First the taxman came for your cigars, now he might be coming for your steak.
That's according to a new report sent to Business Insider by research company Fitch Solutions, which concluded that "sin taxes" – levies on products deemed undesirable like tobacco, sugary foods and drinks – could soon be applied to meat.
"Governments could leverage on this demand for more sustainability and tax the consumer instead of implementing stricter environmental production regulations," Fitch first suggested in May.
Since then, new research by the company predicts such a tax could go global, due to environmental, health and ethical concerns.
"The global rise of sugar taxes makes it easy to envisage a similar wave of regulatory measures targeting the meat industry," Fitch told Business Insider.
Read more: Why online-meat-delivery startups and imitation-meat brands are simultaneously thriving in today's food world
Just last week, a coalition of cross-party German politicians proposed hiking the value-added tax (VAT) on meat from 7% to 19% in the hopes of cutting consumption.
Like sugar, red meat has been linked to an increased risk of cancer, heart disease, stroke and diabetes, which Fitch said laid the groundwork for similar taxes. A study by University of Oxford, for example, found introducing the measure could prevent almost 6,000 deaths a year and save nearly $850 million in healthcare costs.
The carbon production of different foods.
Environmental Working Group (EWG) and CleanMetrics
"A meat tax could, therefore, emerge as a policy sibling to the sugar tax, supported on the basis that meat does play a role in a balanced diet but over-consumption is a public health issue," it concluded.
Unlike sugar, however, the justification for restricting people's appetite for meat relates to broader issues than just health, with climate change, deforestation, and ethical concerns all looming large in the minds of consumers.
Read more: Most of the meat we eat won't come from animals by the year 2040, according to a report
It comes hot on the heels of a UN report which found that the human food system accounts for 37% of all greenhouse-gas emissions.
The production of meat – and especially red meat – is responsible for much of that. A 2011 study found that lamb, followed by beef, are by far the worst offenders.
These concerns have supported the growing uptake of meat-free diets. Meat alternatives have begun going mainstream, with companies like Beyond Meat enjoying considerable success.
Beef and veal consumption per capita.
National Statistics, Fitch Solutions
"We are already witnessing consumers cut back on red meat across a number of developed markets globally, supported by the increasing popularity of vegan, vegetarian and 'flexitarian' diets. Younger, urbanised consumers are the main drivers of meat-free diets, suggesting that this will be a long-term trend," Fitch said.

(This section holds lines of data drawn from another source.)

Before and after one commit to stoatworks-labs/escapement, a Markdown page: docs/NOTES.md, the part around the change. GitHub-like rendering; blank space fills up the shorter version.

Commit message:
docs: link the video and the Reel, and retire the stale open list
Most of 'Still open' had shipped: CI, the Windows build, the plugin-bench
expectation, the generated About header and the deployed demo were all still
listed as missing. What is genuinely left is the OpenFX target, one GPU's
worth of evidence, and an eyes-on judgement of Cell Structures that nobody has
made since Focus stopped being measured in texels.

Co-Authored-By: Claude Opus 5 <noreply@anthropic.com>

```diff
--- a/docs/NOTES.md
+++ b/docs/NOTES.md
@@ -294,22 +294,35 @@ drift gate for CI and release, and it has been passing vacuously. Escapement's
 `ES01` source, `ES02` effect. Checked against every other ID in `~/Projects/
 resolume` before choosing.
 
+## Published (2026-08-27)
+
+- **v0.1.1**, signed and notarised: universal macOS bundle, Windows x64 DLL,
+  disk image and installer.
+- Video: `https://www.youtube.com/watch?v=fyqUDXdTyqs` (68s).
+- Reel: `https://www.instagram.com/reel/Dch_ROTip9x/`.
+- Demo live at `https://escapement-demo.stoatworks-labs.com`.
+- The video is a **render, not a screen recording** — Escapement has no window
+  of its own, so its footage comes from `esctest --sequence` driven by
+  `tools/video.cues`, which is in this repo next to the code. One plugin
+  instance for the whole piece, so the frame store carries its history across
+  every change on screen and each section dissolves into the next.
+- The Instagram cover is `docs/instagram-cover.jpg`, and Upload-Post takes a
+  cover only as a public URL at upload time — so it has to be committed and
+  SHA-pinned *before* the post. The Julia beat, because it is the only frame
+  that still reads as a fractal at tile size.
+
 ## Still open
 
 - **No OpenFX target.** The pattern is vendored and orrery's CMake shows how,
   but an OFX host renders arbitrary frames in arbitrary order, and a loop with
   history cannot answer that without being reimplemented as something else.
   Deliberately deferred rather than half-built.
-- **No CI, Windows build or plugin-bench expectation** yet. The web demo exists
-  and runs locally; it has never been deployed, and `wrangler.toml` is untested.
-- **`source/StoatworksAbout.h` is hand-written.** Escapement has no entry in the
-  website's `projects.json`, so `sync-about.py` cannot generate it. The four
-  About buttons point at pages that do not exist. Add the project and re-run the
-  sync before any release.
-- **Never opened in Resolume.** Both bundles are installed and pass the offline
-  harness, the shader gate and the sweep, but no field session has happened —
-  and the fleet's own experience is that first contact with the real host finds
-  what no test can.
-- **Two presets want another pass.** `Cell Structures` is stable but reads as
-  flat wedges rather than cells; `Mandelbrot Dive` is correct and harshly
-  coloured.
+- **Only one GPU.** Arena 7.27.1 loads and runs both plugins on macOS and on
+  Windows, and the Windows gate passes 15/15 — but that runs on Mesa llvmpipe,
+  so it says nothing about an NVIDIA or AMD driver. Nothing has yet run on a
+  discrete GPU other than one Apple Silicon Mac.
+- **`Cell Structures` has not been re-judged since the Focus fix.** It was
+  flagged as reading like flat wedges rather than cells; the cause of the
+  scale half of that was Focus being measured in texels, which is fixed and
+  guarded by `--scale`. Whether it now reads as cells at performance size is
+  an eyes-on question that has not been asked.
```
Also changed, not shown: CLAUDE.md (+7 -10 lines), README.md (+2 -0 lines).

"Introducing a tax on meat would likely accelerate this trend, encouraging consumers to moderate consumption of red meat by switching to poultry or plant-based proteins."
So how far could this spread?
Despite once being considered a fringe policy issue, sugar taxes certainly managed to spread around the world to countries as different as the UK, Mexico and Dubai — where the tax is a whopping 50%.
A meat tax could similarly raise prices to the point where consumption falls. According to the World Health Organisation (WHO), taxes that hike the price of sugary drinks by 20%, reduce consumption by around the same amount.
Top 5 meat producers globally.
If taxes were as successful at constraining the global appetite for meat, the reduction in carbon emissions could be enormous.
Goldsmiths, University of London announced on Monday that it would stop selling beef in hopes of combatting climate change. The UK's National Farmers Union said the decision to single out one food product as a response to global warming was "overly simplistic".
A recent study found that if the United States went meatless, it would be the equivalent of taking 60 million cars off the roads.
However, Fitch tipped cold water on that idea. It stated that it was "highly unlikely" that meat-lovers in the US and Brazil would use taxes to banish meat from menus.
Read the original article on Business Insider Australia. Copyright 2019. Follow Business Insider Australia on Twitter.